A Systematic Study of Short and Long Range Interactions in Associating Fluids Using Molecular Theory
Chapman, Walter G
Doctor of Philosophy
Parameters needed for the Statistical Associating Fluid Theory (SAFT) equation of state are usually fit to pure component saturated liquid density and vapor pressure. In this thesis, other sources of information such as quantum mechanics, infinite dilution properties, Fourier transform infrared (FT-IR) spectroscopy and molecular dynamic (MD) simulation are used to obtain a unique set of parameters for complex fluids such as water and alcohols. Consequently, the equation of state can be more predictive and the parameters are not anymore system dependent. Moreover, the four vertices of the molecular thermodynamic tetrahedron (phase equilibrium experiments, spectroscopy, MD simulation and molecular theory) are used to study the distribution of hydrogen bonds in water and alcohol containing mixtures. The new sets of physical parameters and the knowledge gained in studying hydrogen bonding are then applied to model water content of sour natural gas mixtures as well as the phase behavior of alcohol + n-alkane and alcohol + water binary systems. Accurate determination of the water content in hydrocarbons is critical for the petroleum industry due to corrosion and hydrate formation problems. Experimental data available in the literature on the water content of n-alkanes (C5 and higher) is widely scattered. The perturbed chain form of the SAFT equation of state (PC-SAFT) was used to accurately correlate water mole fraction in n-alkanes, C1 to C16, which are in equilibrium with liquid water or ice. In addition, a list of experimental data is recommended to the reader based on its agreement with the fundamental equation of state used in this dissertation. The proposed molecular model was then applied to predict water content of pure carbon dioxide (CO2), hydrogen sulfide (H2S), nitrous oxide (N2O), nitrogen (N2) and argon (Ar) systems. The theory application was also extended to model water content of acid gas containing mixtures in equilibrium with an aqueous or a hydrate phase. To model accurately the liquid-liquid equilibrium (LLE) at subcritical conditions, cross association between CO2, H2S and water was included. The hydrate phase was modeled using a modified van der Waals and Platteeuw (vdWP) theory. The agreement between the model predictions and experimental data measured in our lab was found to be good across a wide range of temperatures and pressures. Modeling the phase behavior of liquid water can be quite challenging due to the formation of complex hydrogen bonding network structures at low temperatures. However, alcohols share some similarities with water in terms of structure and physical interactions. As a result, studying alcohol + n-alkane binary systems can provide us with a better understanding of water-alkane interactions. Besides, the application of alcohols in the petroleum and the biodiesel industry is of great importance. As a result, Polar PC-SAFT was used to model short chain 1- alcohol + n-alkane mixtures. The ability of the equation of state to predict accurate activity coefficients at infinite dilution was demonstrated as a function of temperature.

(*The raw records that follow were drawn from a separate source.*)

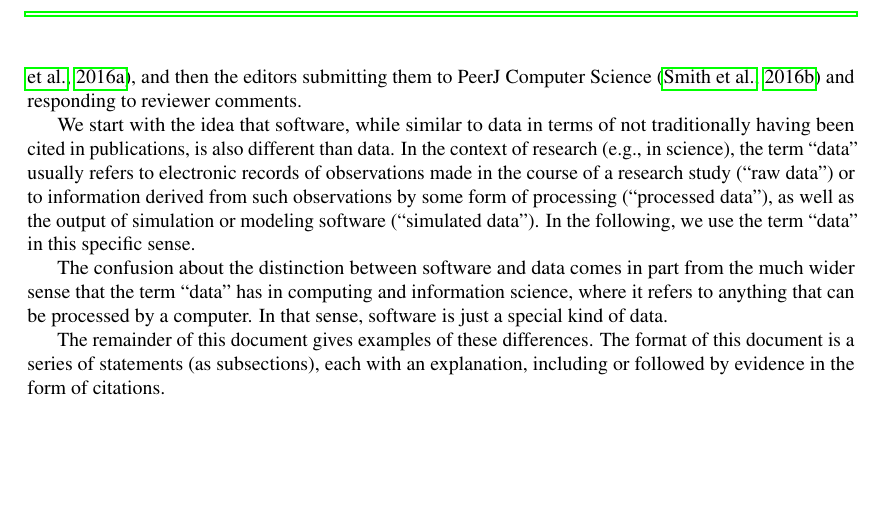
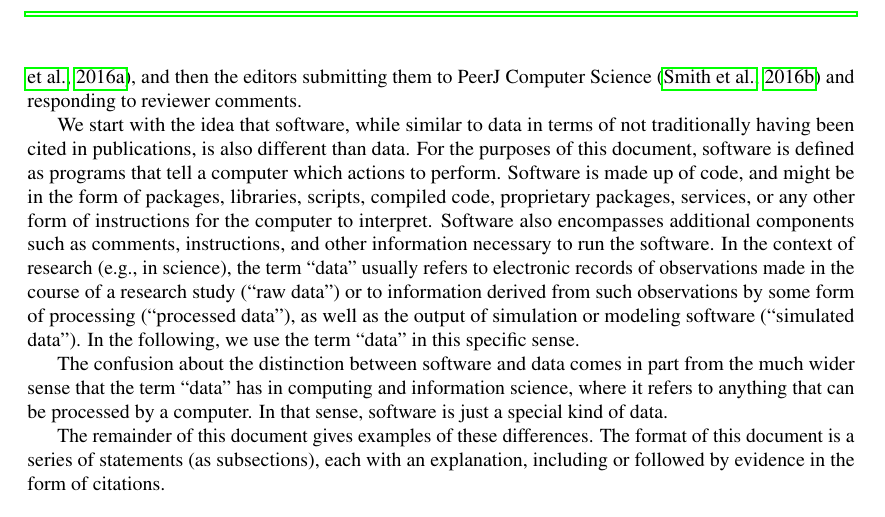
Before and after one commit to danielskatz/software-vs-data, a LaTeX document (preprint/preprint.tex): part of page 2 of 4, cut so that both start at the same text, the shorter picture padded with empty space. Compiled offline with pdfLaTeX.

Commit message:
fixes to description of software in readme, duplicate new text in preprint

```diff
--- a/preprint/preprint.tex
+++ b/preprint/preprint.tex
@@ -60,7 +60,7 @@ This preprint is a snapshot of the GitHub repository~\citep{this-repo}.  The rep
 
 The repository was created as part of the FORCE11 Software Citation Working Group~\citep{F11-SCWG-repo} writing the FORCE11 Software Citation Principles~\citep{SWCP-web}, and then the editors submitting them to PeerJ Computer Science~\citep{SWCP} and responding to reviewer comments.
 
-We start with the idea that software, while similar to data in terms of not traditionally having been cited in publications, is also different than data. In the context of research (e.g., in science), the term ``data'' usually refers to electronic records of observations made in the course of a research study (``raw data'') or to information derived from such observations by some form of processing (``processed data''), as well as the output of simulation or modeling software (``simulated data''). In the following, we use the term ``data'' in this specific sense.
+We start with the idea that software, while similar to data in terms of not traditionally having been cited in publications, is also different than data. For the purposes of this document, software is defined as programs that tell a computer which actions to perform. Software is made up of code, and might be in the form of packages, libraries, scripts, compiled code, proprietary packages, services, or any other form of instructions for the computer to interpret. Software also encompasses additional components such as comments, instructions, and other information necessary to run the software.  In the context of research (e.g., in science), the term ``data'' usually refers to electronic records of observations made in the course of a research study (``raw data'') or to information derived from such observations by some form of processing (``processed data''), as well as the output of simulation or modeling software (``simulated data''). In the following, we use the term ``data'' in this specific sense.
 
 The confusion about the distinction between software and data comes in part from the much wider sense that the term ``data'' has in computing and information science, where it refers to anything that can be processed by a computer. In that sense, software is just a special kind of data.
 
```
Also changed, not shown: README.md.
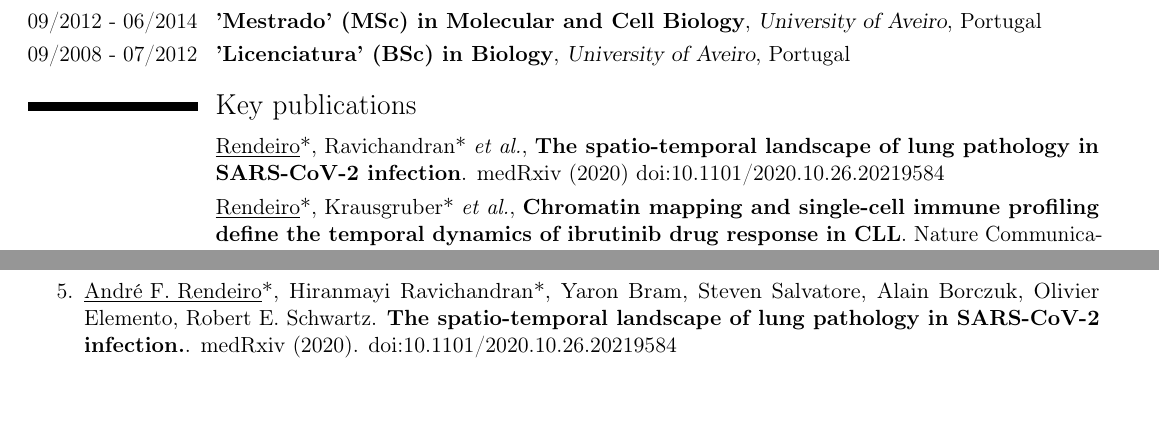
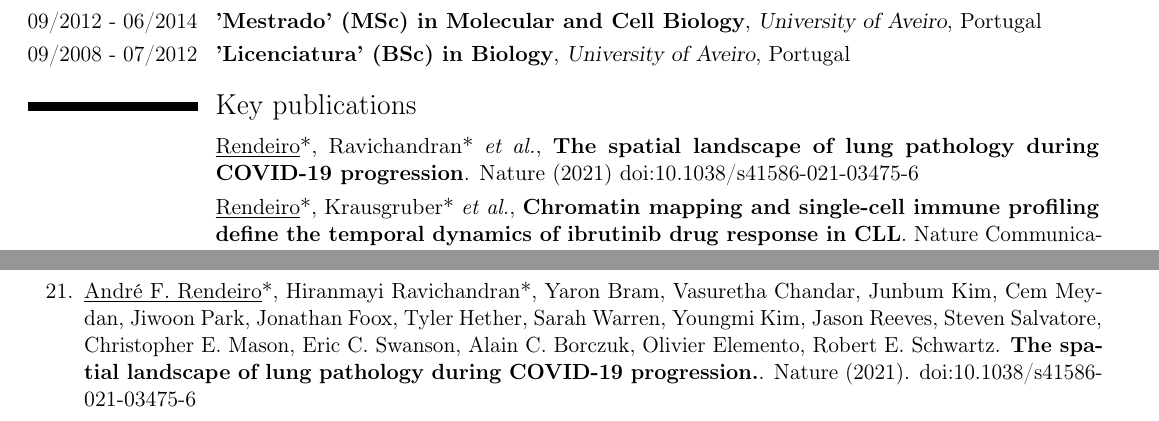
Before and after one commit to afrendeiro/cv, a LaTeX CV (cv.tex): two parts of pages 1 and 3 of 5 before the commit and two parts of pages 1 and 2 of 5 after it, joined at a grey line, cut so that both start at the same text, the shorter picture padded with empty space. Compiled offline with pdfLaTeX.

Commit message:
update pubs

```diff
--- a/cv.tex
+++ b/cv.tex
@@ -112,7 +112,7 @@
 
 \section{Key publications}
     \cvitem{}
-        {\underline{Rendeiro}*, Ravichandran* \textit{et al.}, \textbf{The spatio-temporal landscape of lung pathology in SARS-CoV-2 infection}. medRxiv (2020) \href{https://dx.doi.org/10.1101/2020.10.26.20219584}{doi:10.1101/2020.10.26.20219584}}
+        {\underline{Rendeiro}*, Ravichandran* \textit{et al.}, \textbf{The spatial landscape of lung pathology during COVID-19 progression}. Nature (2021) \href{https://dx.doi.org/10.1038/s41586-021-03475-6}{doi:10.1038/s41586-021-03475-6}}
     \cvitem{}
         {\underline{Rendeiro}*, Krausgruber* \textit{et al.}, \textbf{Chromatin mapping and single-cell immune profiling define the temporal dynamics of ibrutinib drug response in CLL}. Nature Communications (2020). \href{https://dx.doi.org/10.1038/s41467-019-14081-6}{doi:10.1038/s41467-019-14081-6}}
     \cvitem{}{
@@ -150,6 +150,8 @@
 \section{All publications}
     \cvitem{\underline{Peer reviewed publications}}{}
         \begin{etaremune}[leftmargin=1.0cm, itemindent=0pt, topsep=10pt, itemsep=2pt, partopsep=0pt, parsep=0pt]
+
+        \item \underline{André F. Rendeiro}*, Hiranmayi Ravichandran*, Yaron Bram, Vasuretha Chandar, Junbum Kim, Cem Meydan, Jiwoon Park, Jonathan Foox, Tyler Hether, Sarah Warren, Youngmi Kim, Jason Reeves, Steven Salvatore, Christopher E. Mason, Eric C. Swanson, Alain C. Borczuk, Olivier Elemento, Robert E. Schwartz. \textbf{The spatial landscape of lung pathology during COVID-19 progression.}. Nature (2021). \href{https://dx.doi.org/10.1038/s41586-021-03475-6}{doi:10.1038/s41586-021-03475-6}
 
         \item Sandra Schick, Sarah Grosche, Katharina Eva Kohl, Danica Drpic, Martin G. Jaeger, Nara C. Marella, Hana Imrichova, Jung-Ming G. Lin, Gerald Hofstätter, Michael Schuster, \underline{André F. Rendeiro}, Anna Koren, Mark Petronczki, Christoph Bock, André C. Müller, Georg E. Winter & Stefan Kubicek. \textbf{Acute BAF perturbation causes immediate changes in chromatin accessibility}. Nature Genetics (2021). \href{https://dx.doi.org/10.1038/s41588-021-00777-3}{doi:10.1038/s41588-021-00777-3}
 
@@ -211,8 +213,6 @@
 
     \cvitem{\underline{Preprints}}{(does not include preprints later published in peer-reviewed journals)}
         \begin{etaremune}[leftmargin=1.0cm, itemindent=0pt, topsep=10pt, itemsep=2pt, partopsep=0pt, parsep=0pt]
-
-        \item \underline{André F. Rendeiro}*, Hiranmayi Ravichandran*, Yaron Bram, Steven Salvatore, Alain Borczuk, Olivier Elemento, Robert E. Schwartz. \textbf{The spatio-temporal landscape of lung pathology in SARS-CoV-2 infection.}. medRxiv (2020). \href{https://dx.doi.org/10.1101/2020.10.26.20219584}{doi:10.1101/2020.10.26.20219584}
 
         \item Nathan C. Sheffield, Michał Stolarczyk, Vincent P. Reuter, \underline{André F. Rendeiro}. \textbf{Linking big biomedical datasets to modular analysis with Portable Encapsulated Projects}. bioRxiv (2020). \href{https://dx.doi.org/10.1101/2020.10.08.331322}{doi:10.1101/2020.10.08.331322}
 
```
Also changed, not shown: cv.pdf, cv.tex (5 more changed lines).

Investigations show that the association term in SAFT plays an important role in capturing the right composition dependence of the activity coefficients in comparison to excess Gibbs free energy models (UNIQUAC in this case). Results also show that considering long range polar interactions can significantly improve the fractions of free monomers predicted by PC-SAFT in comparison to spectroscopic data and molecular dynamic (MD) simulations. Additionally, evidence of hydrogen bonding cooperativity in 1-alcohol + n-alkane systems is discussed using spectroscopy, simulation and theory. In general, results demonstrate the theory’s predictive power, limitations of Wertheim’s first order thermodynamic perturbation theory (TPT1) as well as the importance of considering long range polar interactions for better hydrogen bonding thermodynamics. Furthermore, the thermodynamics of hydrogen bonding in 1-alcohol + water binary mixtures is studied using MD simulation and Polar PC-SAFT. The distribution of hydrogen bonds in pure saturated liquid water is computed using TIP4P/2005 and iAMOEBA simulation water models. Results are compared to spectroscopic data available in the literature and to predictions using Polar PC-SAFT. The distribution of hydrogen bonds in pure alcohols is also computed using the OPLS-AA force field. Results are compared to Monte Carlo (MC) simulations available in the literature and to predictions using Polar PC-SAFT. The analysis show that hydrogen bonding in pure alcohols is best predicted using a two-site model within the SAFT framework. On the other hand, simulations show that increasing the concentration of water in the mixture increases the average number of hydrogen bonds formed by an alcohol molecule. As a result, a transition in association scheme occurs at high water concentrations where hydrogen bonding is now better captured using a three site alcohol model within the SAFT framework. The knowledge gained in understanding hydrogen bonding is applied to model the vapor-liquid equilibrium (VLE) and LLE of 1-alcohol + water mixture using Polar PC-SAFT. Predictions are in good agreement with experimental data, thus exhibiting the equation of state predictive power.
SAFT; water content; gas hydrates; hydrogen bonding;